- AIM OF THE TASK -
For every line in the entries that contains "Laurent", show the whole line.

***** DATA TO USE *****

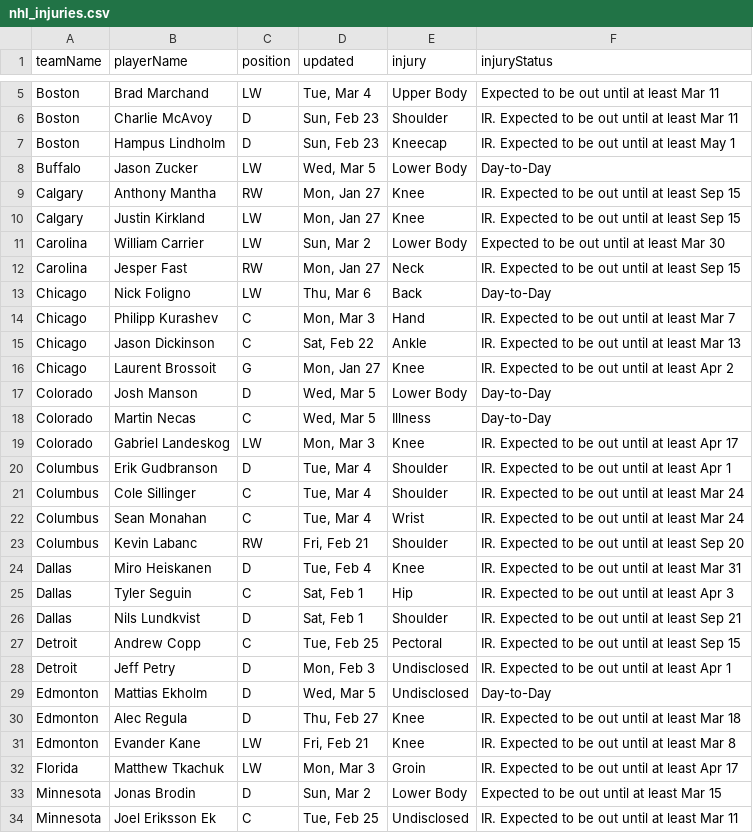
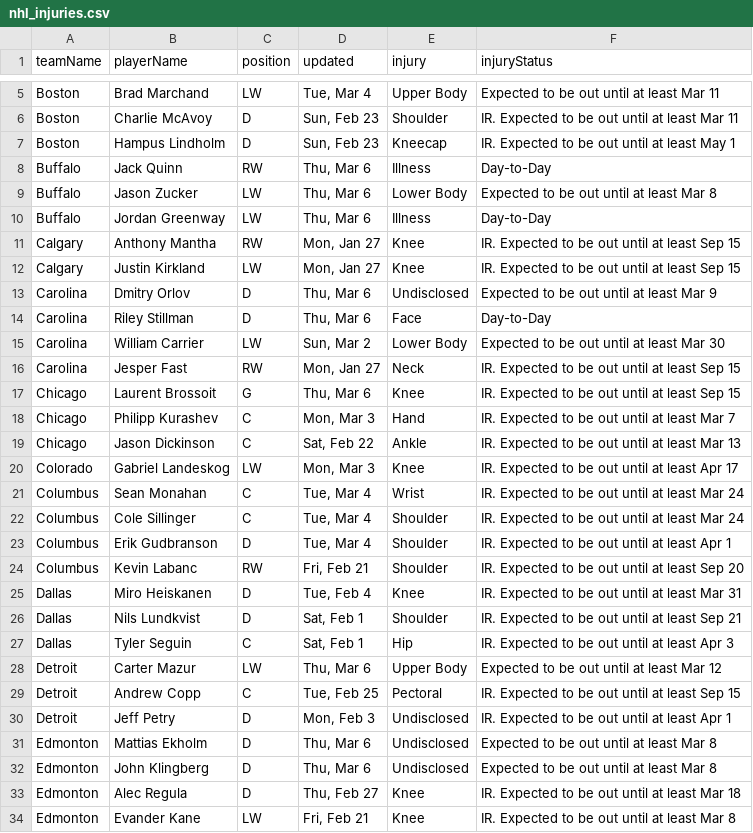
Before and after one commit to quintonfesq04/RealSports, a CSV file: NHL/nhl_injuries.csv, drawn as a sheet; only a part is shown, gaps mark what is left out; the shorter side is filled out with more unchanged rows; the diff covers the shown part only.

```diff
--- a/NHL/nhl_injuries.csv
+++ b/NHL/nhl_injuries.csv
@@ -7,24 +7,27 @@ Boston,Charlie McAvoy,D,"Sun, Feb 23",Shoulder,IR. Expected to be out until at l
 Boston,Hampus Lindholm,D,"Sun, Feb 23",Kneecap,IR. Expected to be out until at least May 1
-Buffalo,Jason Zucker,LW,"Wed, Mar 5",Lower Body,Day-to-Day
+Buffalo,Jack Quinn,RW,"Thu, Mar 6",Illness,Day-to-Day
+Buffalo,Jason Zucker,LW,"Thu, Mar 6",Lower Body,Expected to be out until at least Mar 8
+Buffalo,Jordan Greenway,LW,"Thu, Mar 6",Illness,Day-to-Day
 Calgary,Anthony Mantha,RW,"Mon, Jan 27",Knee,IR. Expected to be out until at least Sep 15
 Calgary,Justin Kirkland,LW,"Mon, Jan 27",Knee,IR. Expected to be out until at least Sep 15
+Carolina,Dmitry Orlov,D,"Thu, Mar 6",Undisclosed,Expected to be out until at least Mar 9
+Carolina,Riley Stillman,D,"Thu, Mar 6",Face,Day-to-Day
 Carolina,William Carrier,LW,"Sun, Mar 2",Lower Body,Expected to be out until at least Mar 30
 Carolina,Jesper Fast,RW,"Mon, Jan 27",Neck,IR. Expected to be out until at least Sep 15
-Chicago,Nick Foligno,LW,"Thu, Mar 6",Back,Day-to-Day
+Chicago,Laurent Brossoit,G,"Thu, Mar 6",Knee,IR. Expected to be out until at least Sep 15
 Chicago,Philipp Kurashev,C,"Mon, Mar 3",Hand,IR. Expected to be out until at least Mar 7
 Chicago,Jason Dickinson,C,"Sat, Feb 22",Ankle,IR. Expected to be out until at least Mar 13
-Chicago,Laurent Brossoit,G,"Mon, Jan 27",Knee,IR. Expected to be out until at least Apr 2
-Colorado,Josh Manson,D,"Wed, Mar 5",Lower Body,Day-to-Day
-Colorado,Martin Necas,C,"Wed, Mar 5",Illness,Day-to-Day
 Colorado,Gabriel Landeskog,LW,"Mon, Mar 3",Knee,IR. Expected to be out until at least Apr 17
+Columbus,Sean Monahan,C,"Tue, Mar 4",Wrist,IR. Expected to be out until at least Mar 24
+Columbus,Cole Sillinger,C,"Tue, Mar 4",Shoulder,IR. Expected to be out until at least Mar 24
 Columbus,Erik Gudbranson,D,"Tue, Mar 4",Shoulder,IR. Expected to be out until at least Apr 1
-Columbus,Cole Sillinger,C,"Tue, Mar 4",Shoulder,IR. Expected to be out until at least Mar 24
-Columbus,Sean Monahan,C,"Tue, Mar 4",Wrist,IR. Expected to be out until at least Mar 24
 Columbus,Kevin Labanc,RW,"Fri, Feb 21",Shoulder,IR. Expected to be out until at least Sep 20
 Dallas,Miro Heiskanen,D,"Tue, Feb 4",Knee,IR. Expected to be out until at least Mar 31
+Dallas,Nils Lundkvist,D,"Sat, Feb 1",Shoulder,IR. Expected to be out until at least Sep 21
 Dallas,Tyler Seguin,C,"Sat, Feb 1",Hip,IR. Expected to be out until at least Apr 3
-Dallas,Nils Lundkvist,D,"Sat, Feb 1",Shoulder,IR. Expected to be out until at least Sep 21
+Detroit,Carter Mazur,LW,"Thu, Mar 6",Upper Body,Expected to be out until at least Mar 12
 Detroit,Andrew Copp,C,"Tue, Feb 25",Pectoral,IR. Expected to be out until at least Sep 15
 Detroit,Jeff Petry,D,"Mon, Feb 3",Undisclosed,IR. Expected to be out until at least Apr 1
-Edmonton,Mattias Ekholm,D,"Wed, Mar 5",Undisclosed,Day-to-Day
+Edmonton,Mattias Ekholm,D,"Thu, Mar 6",Undisclosed,Expected to be out until at least Mar 8
+Edmonton,John Klingberg,D,"Thu, Mar 6",Undisclosed,Expected to be out until at least Mar 8
 Edmonton,Alec Regula,D,"Thu, Feb 27",Knee,IR. Expected to be out until at least Mar 18
```
Also changed, not shown: 7 added rows, 8 removed rows, 2 moved rows and 11 edited cells elsewhere in this file, MLB/mlb_injuries.csv, NBA/nba_healthy_player_stats.csv, 20 other files.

*****

- SOLUTION TO THIS PROBLEM -
+Chicago,Laurent Brossoit,G,"Thu, Mar 6",Knee,IR. Expected to be out until at least Sep 15
-Chicago,Laurent Brossoit,G,"Mon, Jan 27",Knee,IR. Expected to be out until at least Apr 2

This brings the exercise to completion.